Mernath nodded at me. “Ferin. I see that you’ve done the same thing that I have.” I knew he didn’t mean learning to be a smith! “Yes,” I said.

“Hm. And you want to be my apprentice.”

“I’ve got my journeyman’s letter, but yes. I can’t make swords, I’d like to learn that. And all the other things I don’t know yet.”

He thought for a while. “I can take you on, but know that I’m not a soft master. And it’s on two conditions: I’ll have your twelve riders, and I’ll be your Guild master as well. Come to my workshop tomorrow at dawn. You can find me.”

“Thank you,” I said.

Then we talked to a lot of other people. One of Doctor Cora’s adopted daughters, a dark brown girl Ashti’s age called what sounded like “Little Mouse” but it meant “Sweet Fruit” in her own language, Tamikha. She was just back from years of travelling with her teacher to learn languages because that was her great gift. A small thin pale old woman who was probably ugly if you only looked at her outside, but she had a very great and shining mind; this was another Raisse. “The head of the Guild in Turenay,” Vurian whispered to me. “The queen was called after her because she’s her father and mother’s best friend.” And then I remembered that Rava was the queen’s mother!

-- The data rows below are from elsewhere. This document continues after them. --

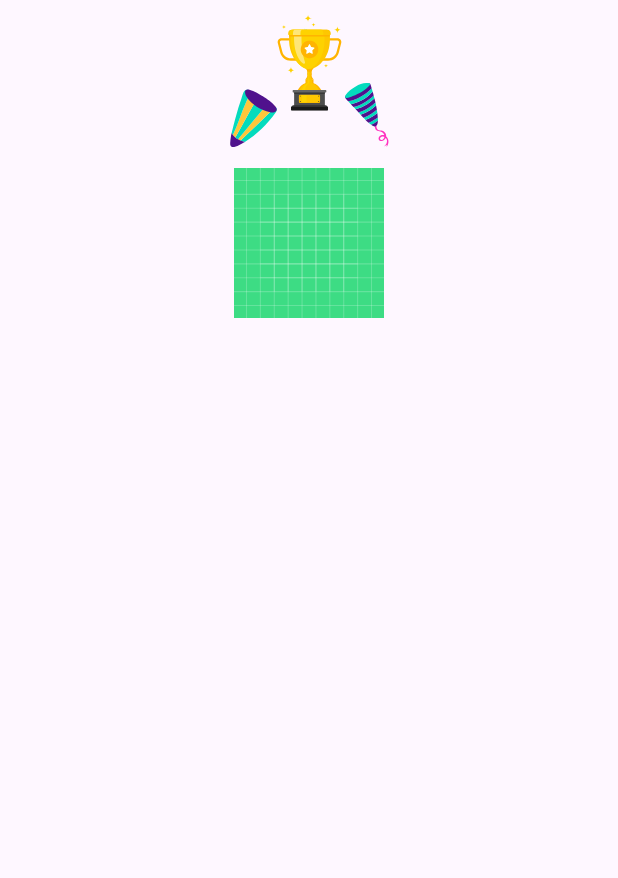
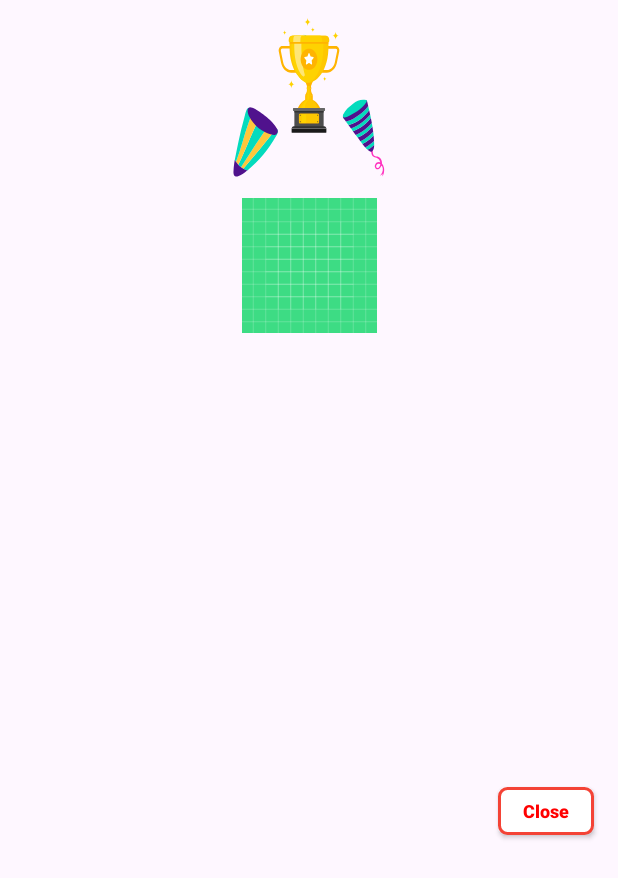
Before and after one commit to kidhood/racing_game_android_studio, an Android app: the layout result_dialog.xml on its own in the app's theme, with its tools: preview values and no code run, on a phone screen of 412 x 824 dp. Shown: the top 878 px of the screen. Run offline under Robolectric (Android 15) with nearby library versions, the phone set to English and light mode, and no system bars.

Commit message:
Style dialog and update sound file

```diff
--- a/app/src/main/res/drawable/win.xml
+++ b/app/src/main/res/drawable/win.xml
@@ -1,6 +1,6 @@
 <vector xmlns:android="http://schemas.android.com/apk/res/android"
-    android:width="210dp"
-    android:height="100dp"
+    android:width="200dp"
+    android:height="120dp"
     android:viewportWidth="2280"
     android:viewportHeight="1080">
   <path
--- a/app/src/main/res/layout/result_dialog.xml
+++ b/app/src/main/res/layout/result_dialog.xml
@@ -21,17 +21,17 @@
         android:layout_width="match_parent"
         android:layout_height="wrap_content"
         android:layout_marginTop="12dp"
+        android:gravity="center"
         android:paddingBottom="16dp"
         android:text=""
-        android:gravity="center"
         app:layout_constraintEnd_toEndOf="parent"
         app:layout_constraintStart_toStartOf="parent"
         app:layout_constraintTop_toBottomOf="@+id/winner_image" />
 
     <ImageView
         android:id="@+id/winner_image"
-        android:layout_width="100dp"
-        android:layout_height="100dp"
+        android:layout_width="90dp"
+        android:layout_height="90dp"
         android:layout_gravity="center_horizontal"
         android:layout_marginTop="12dp"
         android:src="@drawable/ic_launcher_background"
@@ -40,4 +40,21 @@
         app:layout_constraintStart_toStartOf="parent"
         app:layout_constraintTop_toBottomOf="@+id/trophyImage" />
 
+    <androidx.appcompat.widget.AppCompatButton
+        android:id="@+id/close"
+        android:layout_width="64dp"
+        android:layout_height="32dp"
+        android:layout_marginEnd="16dp"
+        android:layout_marginBottom="12dp"
+        android:background="@drawable/reset_button"
+        android:text="Close"
+        android:textAllCaps="false"
+        android:textColor="#FF0000"
+        android:textSize="12sp"
+        android:textStyle="bold"
+        app:layout_constraintBottom_toBottomOf="parent"
+        app:layout_constraintEnd_toEndOf="parent"
+        app:layout_constraintTop_toBottomOf="@+id/message" />
+
+
 </androidx.constraintlayout.widget.ConstraintLayout>
--- a/app/src/main/res/values/result_dialog.xml
+++ b/app/src/main/res/values/result_dialog.xml
@@ -1,7 +1,7 @@
 <?xml version="1.0" encoding="utf-8"?>
 <resources>
     <style name="ResultDialogTheme" parent="@style/Theme.MaterialComponents.Light.Dialog">
-        <item name="android:windowBackground">#00BCD4</item>
+        <item name="android:windowBackground">#9ED4E8</item>
         <item name="android:windowMinWidthMajor">420dp</item>
     </style>
 </resources>
```
Also changed, not shown: app/src/main/java/com/fu/duckracing/MainActivity.java (+11 -6 lines), 1 other file.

We slept in a feather bed that night. And early in the morning I grabbed some bread from the kitchen and put two crowns from the queen’s purse in my pocket and set out to find Master Mernath. But I couldn’t find him with my mind at all! So I asked people in the street, and ended up outside a smithy where a young woman was just opening up.

“We’re still closed! Master Mernath is still asleep.”

“He asked me to come,” I said. “I’m Ferin.”

“Oh, the bloke from Valdis. I’m Cynla. Come in.”

It wasn’t long until Master Mernath himself appeared. “Ah, you’ve found me,” he said.

“I had to ask the way, though,” I said.

“At least you’re honest. Come with me.” He took me to a little writing-room just like Master Rava’s, held out his hand for the journeyman’s letter, grinned at Master Rava’s scribbling and put the letter in a box on a shelf. Then I handed him the two crowns and he lifted an eyebrow.

“I got those from Her Majesty,” I said.

“We don’t brag here.”

“That wasn’t bragging! It was just the facts.”

Master Mernath lifted his other eyebrow too and took me to the workshop. “It’s arrowheads today. Grab an apron and get Cynla to show you where everything is.”

In the evening I came back black and satisfied, Vurian all bloody (“Ruptured appendix,” he said, but I didn’t know what that was except that there must be a lot of blood involved) and Mialle tired and confused. She’d found a master goldsmith all right, and he’d taken her as his apprentice, but he was Síthi and he worked in a way that puzzled her a lot. But she did want to go on learning from him, because he made wonderful things in ways she’d never seen before.